Part 2: Treatment for addiction, not disease

As promised, here’s Part 2. But note that this section (on implications for treatment) is based on eight and a half chapters you haven’t read yet. To distill some of the main points is tricky, but here goes: Addiction is maintained by an entrenched set  of connections between the striatum — the part of the […] (Read the rest.)

Comments ( 8 )

Toward an alternative approach: But first a word from our sponsor

Our sponsor is the brain, of course. So, before getting to Part 2, here’s an important message, also excerpted from the final chapter:   The term neuroplasticity has been bandied around a lot in recent years, but it’s been understood for at least a century. In Donald Hebb’s (1940s) memorable words: What fires together wires […] (Read the rest.)

Comments ( 13 )

What’s wrong with treating the “disease” of addiction?

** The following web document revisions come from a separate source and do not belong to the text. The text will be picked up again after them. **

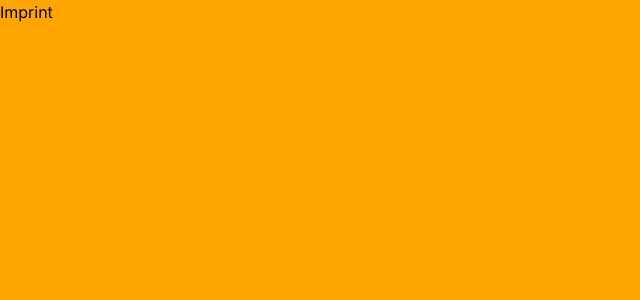
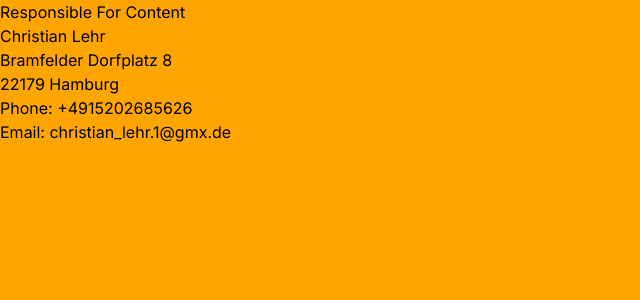
Before and after one commit to chris251190/cita, a Next.js app: page /imprint in a window 1280 px wide. Shown: the top 300 px of the page, without its empty margins (0-640 px from the left). Built offline with nearby package versions, Linux system fonts and the light colour scheme.

Commit message:
Add contact information to Imprint page

```diff
--- a/app/imprint/page.tsx
+++ b/app/imprint/page.tsx
@@ -2,8 +2,14 @@ import React from 'react';
 
 const Imprint = () => (
     <div>
-        Imprint
-    </div>
+    <h2>Responsible For Content</h2>
+
+    <p>Christian Lehr</p>
+    <p>Bramfelder Dorfplatz 8</p>
+    <p>22179 Hamburg</p>
+    <p>Phone: +4915202685626</p>
+    <p>Email: christian_lehr.1@gmx.de</p>
+  </div>
 );
 
 export default Imprint;
```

So I got the manuscript back from my main editor (who works for the publisher), and to my horror the right margin was swarming with little purple boxes containing suggested revisions. This was only for Chapter 9, mind you. Everything else was pristine by now. Still, I really thought there would be little left to […] (Read the rest.)

Comments ( 59 )

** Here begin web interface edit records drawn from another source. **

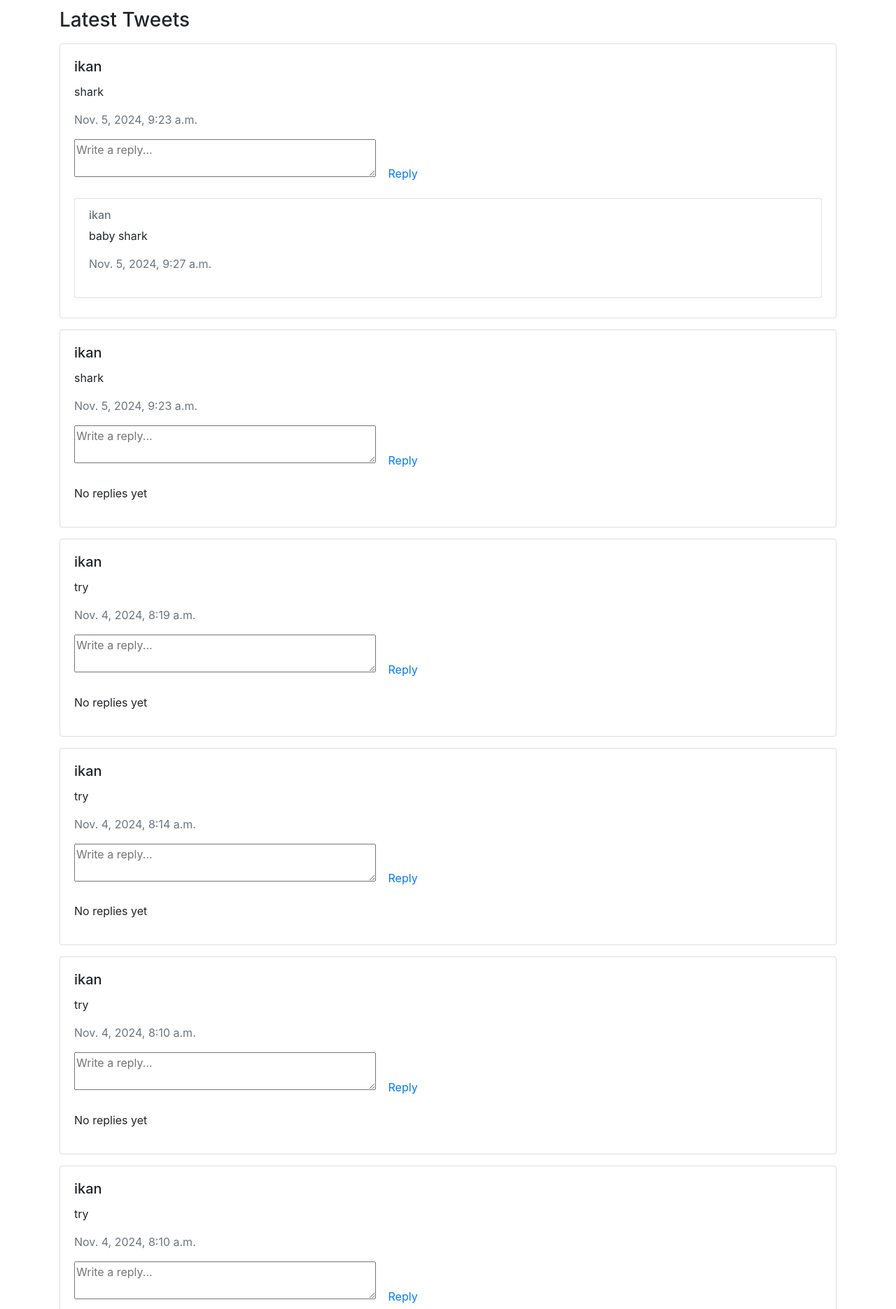
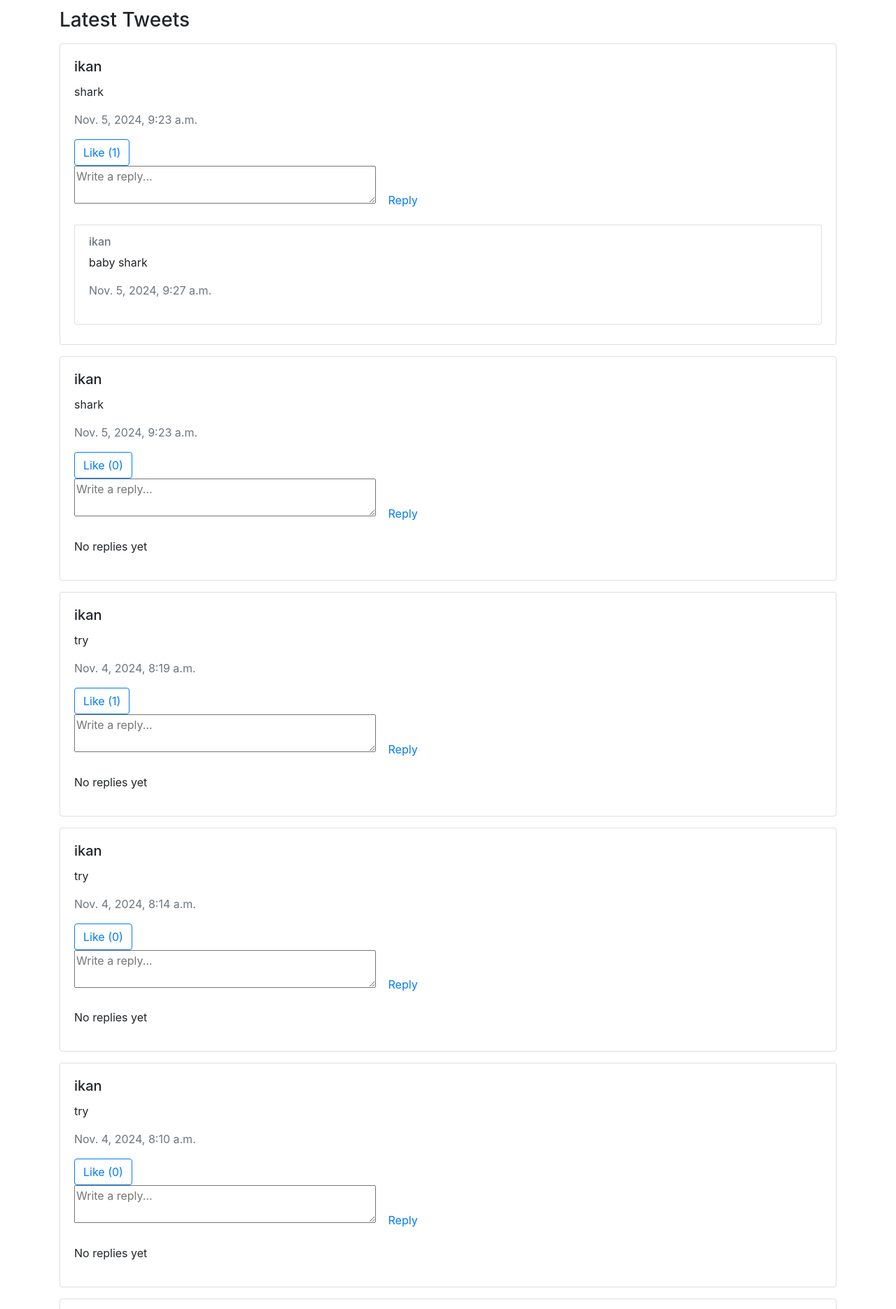
Before and after one commit to jafar0114/social_media, a Django app: page / in a window 1280 px wide. Shown: the part 255-2126 px from the top of the page at 70% size. Run offline with Django 5.2, Linux system fonts and the light colour scheme; a user stored in the database is signed in; data comes from the database, SQL or seed files in the repository; both versions use the stored data as it was after the commit; some libraries are stand-ins or nearby versions.

Commit message:
add feature like

```diff
--- a/main_app/models.py
+++ b/main_app/models.py
@@ -19,3 +19,14 @@ class Reply(models.Model):
 
     def __str__(self):
         return f"Reply by {self.username} on {self.tweet}"
+
+class Like(models.Model):
+    tweet = models.ForeignKey(Tweet, on_delete=models.CASCADE, related_name='likes')
+    user = models.ForeignKey(User, on_delete=models.CASCADE)
+    created_at = models.DateTimeField(auto_now_add=True)
+
+    class Meta:
+        unique_together = ('tweet', 'user')
+
+    def __str__(self):
+        return f"{self.user.username} likes {self.tweet.content}"
--- a/main_app/templates/tweet_list.html
+++ b/main_app/templates/tweet_list.html
@@ -24,6 +24,13 @@
                     <h5 class="card-title">{{ tweet.user.username }}</h5>
                     <p class="card-text">{{ tweet.content }}</p>
                     <p class="text-muted">{{ tweet.created_at }}</p>
+
+                    <form method="post" action="{% url 'like_tweet' tweet.id %}">
+                        {% csrf_token %}
+                        <button type="submit" class="btn btn-outline-primary">
+                            Like ({{ tweet.likes.count }})
+                        </button>
+                    </form>
 
                     <form method="post" action="{% url 'reply_tweet' tweet.id %}">
                         {% csrf_token %}
--- a/main_app/urls.py
+++ b/main_app/urls.py
@@ -6,5 +6,6 @@ urlpatterns = [
     path('register/', views.register, name='register'),
     path('login/', views.login_view, name='login'),
     path('logout/', views.logout_view, name='logout'),
-    path('reply/<int:tweet_id>/', views.reply_tweet, name='reply_tweet')
+    path('reply/<int:tweet_id>/', views.reply_tweet, name='reply_tweet'),
+    path('like/<int:tweet_id>/', views.like_tweet, name='like_tweet'),
 ]
--- a/main_app/views.py
+++ b/main_app/views.py
@@ -3,7 +3,7 @@ from django.contrib.auth.forms import UserCreationForm, AuthenticationForm
 from django.contrib.auth import login, logout
 from django.contrib.auth.decorators import login_required
 from django.contrib import messages
-from .models import Tweet, Reply
+from .models import Tweet, Reply, Like
 from .forms import TweetForm, ReplyForm
 
 # Create your views here.
@@ -74,3 +74,11 @@ def reply_tweet(request, tweet_id):
             reply.save()
             return redirect('tweet_list')
     return redirect('tweet_list')
+
+@login_required
+def like_tweet(request, tweet_id):
+    tweet = get_object_or_404(Tweet, id=tweet_id)
+    like, created = Like.objects.get_or_create(tweet=tweet, user=request.user)
+    if not created:
+        like.delete()
+    return redirect('tweet_list')
```
Also changed, not shown: db.sqlite3, main_app/migrations/0003_like.py (added).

Happy New Year! Coming up: Book of the year

Hi my lovelies! I want to wish you a very very good and in fact wonderfully happy and even exemplary new year! We flew into Amsterdam this morning. No sleep last night. The scary thing, after trying to bid the van-taxi driver down below his 200-euro fixation, was cruising along the freeway, wife and kids […] (Read the rest.)

Comments ( 42 )

Fitting the learning curve to real-life addiction

So here’s the resolution that occurred to me. The problem was that the learning curve that describes addiction onset is often unusually steep — what I’ve called accelerated learning. But the biographies I include in the book, and other tales of addiction sent my way, sometimes show a gradual onset — a period of coasting […] (Read the rest.)

Comments ( 27 )